When a natural catastrophe threatens to destroy the sacred Tree of Souls, two boys on the brink of adulthood decide to take matters into their own hands. They and their newfound friend Tsyal, search for a flying predator (Toruk) that can help them in their quest. A prophecy is fulfilled when a pure soul rises among the clans to ride Toruk for the first time and save the Naâ€™vi from a terrible fate.
Well, the good news is that as predicted, the technical elements of the show were stunning. Â The costumes, puppetry, lights, and sound design were all amazing. Â And the technical performances of all the people performing were great. Â Their makeup was sensational, everybody hit their mark, every performer nailed their tricks (although there were many lessÂ amazing tricks in this show than in nearly any other Cirque show I’ve ever seen.)
The only technical element that was underwhelming was the app. They created an app that was supposed to enhance your interactivity in the show, but for the most part, it seemed to not do very much. Â For example, it asked you to shake your phone to bring the fireflies. Â Well, I shook and tapped my phone, and little specks of light appeared on my phone, but not in the arena, and they didn’t come over to me. There was no cause and effect that I could discern. Â Other moments in the app were for you to turn your phone to the theatre and it displayed viperwolf eyes, (and the idea is that you’d see thousands of them throughout the arena) Â But I just saw people holding up their phones. Â Based on my experience, I don’t think much is added to your enjoyment by using the app. Â It’s a great idea, getting the audience more involved, but at least at this time, the execution was lacking.

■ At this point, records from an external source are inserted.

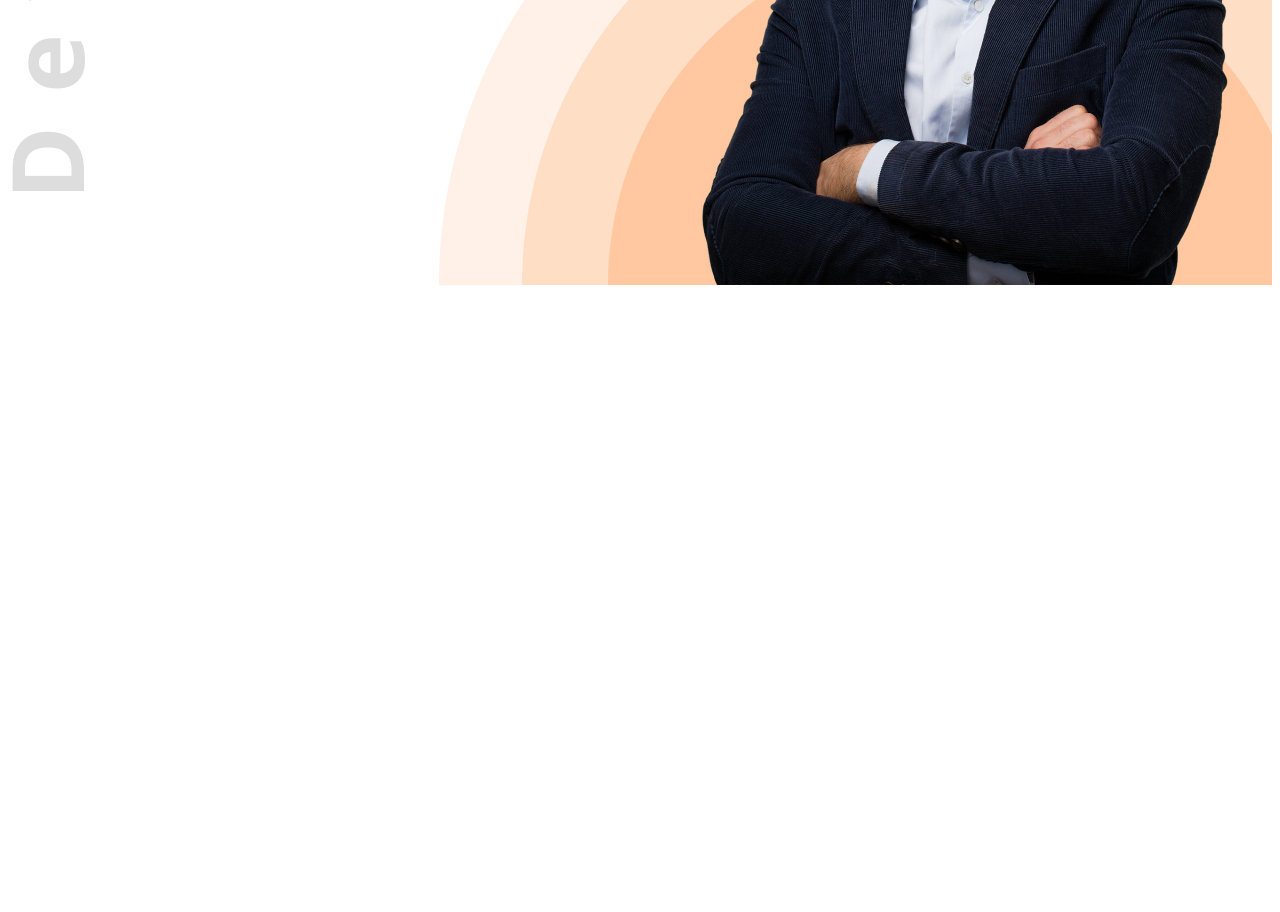
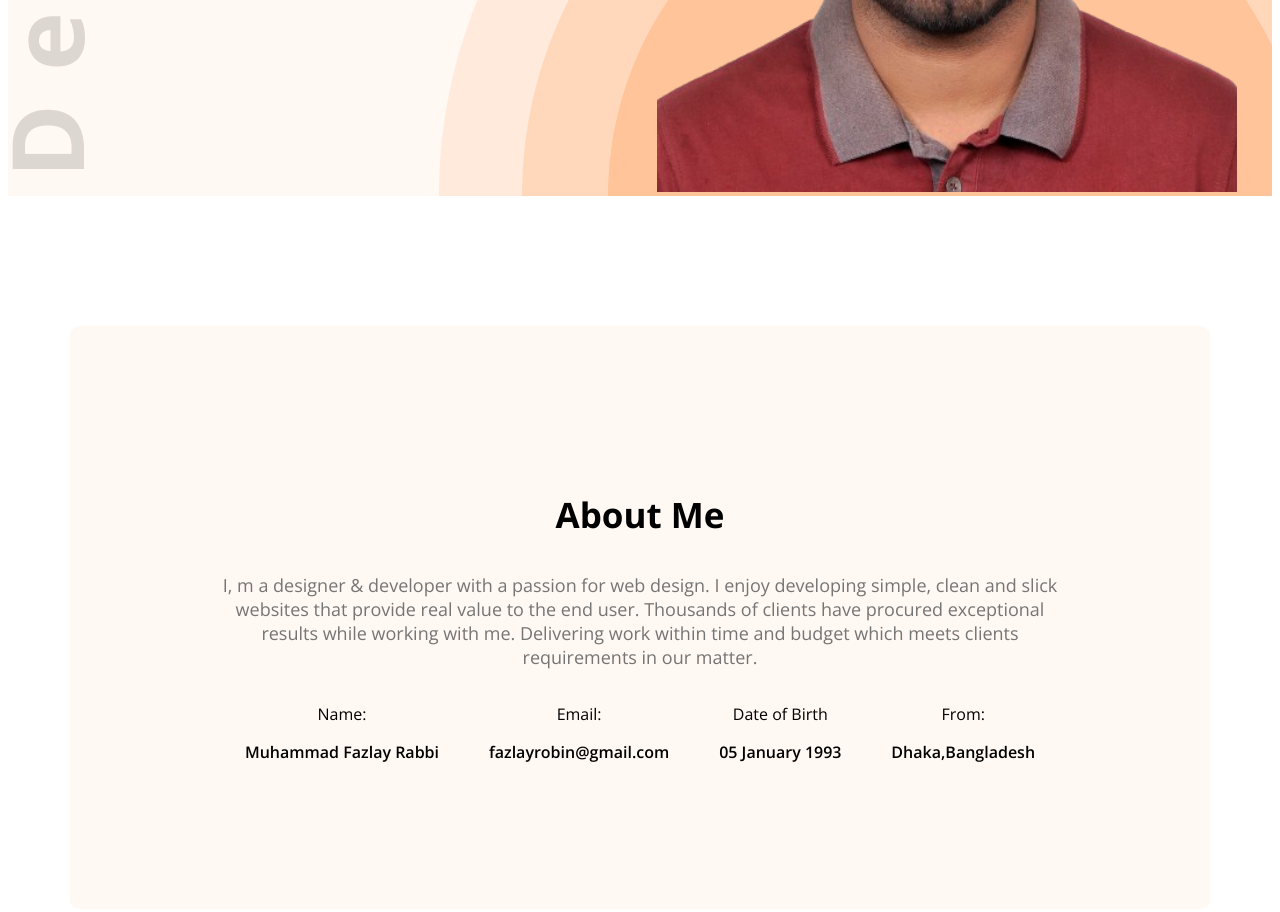
Before and after one commit to fazlayrabbi88/Web-Developer-Portfolio, a plain HTML site: page index.html in a window 1280 px wide. Shown: the part 602-1514 px from the top of the page. Before the commit the page ends 895 px from the top, so only its background shows below. Drawn offline with nearby package versions, Linux system fonts and the light colour scheme.

Commit message:
another section done

```diff
--- a/design/style.css
+++ b/design/style.css
@@ -12,18 +12,35 @@
     color: tomato;
 }
 
+.background-color {
+    background: rgb(255, 248, 243);
+}
+
+.sec-title {
+    font-size: 35px;
+    font-weight: bold;
+    color: color: rgb(24, 24, 24);
+}
+
+.sec-description {
+    font-size: 18px;
+    color: rgb(117, 117, 117);
+}
+
+/* Header styles */
 .header-banner {
     background-image: url(../images/developer.png), url(../images/header_bg.png);
     background-repeat: no-repeat;
     background-position: top left, bottom right;
+    width: auto;
+    height: 790px;
 }
 
-/* Nav styles */
 nav {
     display: flex;
     align-items: center;
     justify-content: space-between;
-    margin: 30px 100px;
+    margin: 0 200px;
 }
 
 .nav-title {
@@ -67,12 +84,40 @@ nav ul li a {
     max-width: 580px;
 }
 
+.banner-pp {
+    width: 580px;
+    height: 635px;
+}
+
 .banner-greetings {
-    font-size: 45px;
+    font-size: 35px;
     font-weight: 600;
 }
 
 .banner-title {
-    font-size: 85px;
+    font-size: 65px;
     font-weight: bold;
 }
+
+/* main styles */
+main {
+    max-width: 1140px;
+    margin: 0 auto;
+}
+
+/* about styles */
+.about-section {
+    border-radius: 10px;
+    padding: 130px 150px;
+    text-align: center;
+    margin-top: 130px;
+}
+
+.about-items {
+    display: flex;
+    justify-content: space-around;
+}
+
+.item-description {
+    font-weight: 600;
+}
--- a/index.html
+++ b/index.html
@@ -14,7 +14,7 @@
 
 <body class="open-sans-normal">
 
-    <header class="header-banner">
+    <header class="header-banner background-color">
 
         <nav>
             <h3 class="nav-title">
@@ -37,12 +37,54 @@
                 <button class="nav-btn"> Download CV </button>
                 <button class="nav-btn"> Contact </button>
             </div>
-            <img class="banner-pp" src="images/hardy.png" alt="my image">
+            <img class="banner-pp" src="images/Rabbi.png" alt="my image">
         </div>
     </header>
 
     <main>
-
+        <section class="about-section background-color">
+            <h3 class="sec-title"> About Me </h3>
+            <p class="sec-description">
+                I, m a designer & developer with a passion for web design. I enjoy developing simple, clean and slick
+                websites that provide real value to the end user. Thousands of clients have procured exceptional results
+                while
+                working with me. Delivering work within time and budget which meets clients requirements in our matter.
+            </p>
+            <div class="about-items">
+                <div class="about-item">
+                    <p class="item-title">
+                        Name:
+                    </p>
+                    <p class="item-description">
+                        Muhammad Fazlay Rabbi
+                    </p>
+                </div>
+                <div class="about-item">
+                    <p class="item-title">
+                        Email:
+                    </p>
+                    <p class="item-description">
+                        fazlayrobin@gmail.com
+                    </p>
+                </div>
+                <div class="about-item">
+                    <p class="item-title">
+                        Date of Birth
+                    </p>
+                    <p class="item-description">
+                        05 January 1993
+                    </p>
+                </div>
+                <div class="about-item">
+                    <p class="item-title">
+                        From:
+                    </p>
+                    <p class="item-description">
+                        Dhaka,Bangladesh
+                    </p>
+                </div>
+            </div>
+        </section>
     </main>
 
     <footer>
```
Also changed, not shown: images/Rabbi.jpg (deleted), images/Rabbi.png (added).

The other place where I had a serious problem was the story of the show. Â Most Cirque shows start with a premise, and then somewhere among all the spectacle and acrobatics we lose the storyline, but it doesn’t matter. Â In this case, it was kind of the opposite. They adhered to the story almost too slavishly, and the acrobatics weren’t enough of a distraction/add on to make the trite and unsurprising story palatable. Â They said the heroes needed to find five objects and they found them 1,2,3,4,5. Â There were small obstacles, but they were all easily surmounted. There was no surprise, the rhythm of the story, the beats of the story were all exactly the same. Â And at the end the narrator (who at times sounded like he was narrating a documentary about animals more than telling the story of the show) gives the parable: Â everything is connected. Â And of course this is not a big surprise, nor is it a revelation of any kind. Â It is a hackneyed observation that we knew before the show began.
The story was a fake myth from an alien land featuring aliens– and there just wasn’t enough human behavior in it to make it interesting. Â Perhaps if I knew the movie Â Avatar it would be more comprehensible or interesting, but I shouldn’t need to know the nitty gritty to get what was happening. Â I got it, but it wasn’t that interesting. I’m sad to say, but in a snarky way I started rooting for the cool puppet flying/predator Toruk to take out the two heroes! Â Then at least there would have been a plot twist.
I’m not saying the acrobatics were bad, because they weren’t; they were excellent. But they weren’t surprising or virtuosic enough to make up for the story that wasn’t surprising or virtuosic enough. Â The most exciting Â “Wow” factor in this show were the costumes and props and projections.
The last thing I want to say about it is that even in operatic tragedies, there is comedy and light moments. Â The light moments here were few and far between. Â It needed the leavening of comedy to make the play rise and fly.
So, I’d recommend the show if you are a Cirque or Avatar completist, or if you’ve never seen Cirque before or you are a big fan of puppetry and light shows. Â People that aren’t in the know about Cirque may well be wowed by the precision acrobatics, but I wasn’t. Â I wanted more. Â You should be warned that this is not a typical Cirque show, and if you go in expecting to see that, you will be disappointed. Â Taken on its own merits, the show is well-done, well-produced, and an astonishing visual spectacle, but it sadly does not soar to the astounding, electrifying, and virtuosic performances that Cirque has made me come to expect.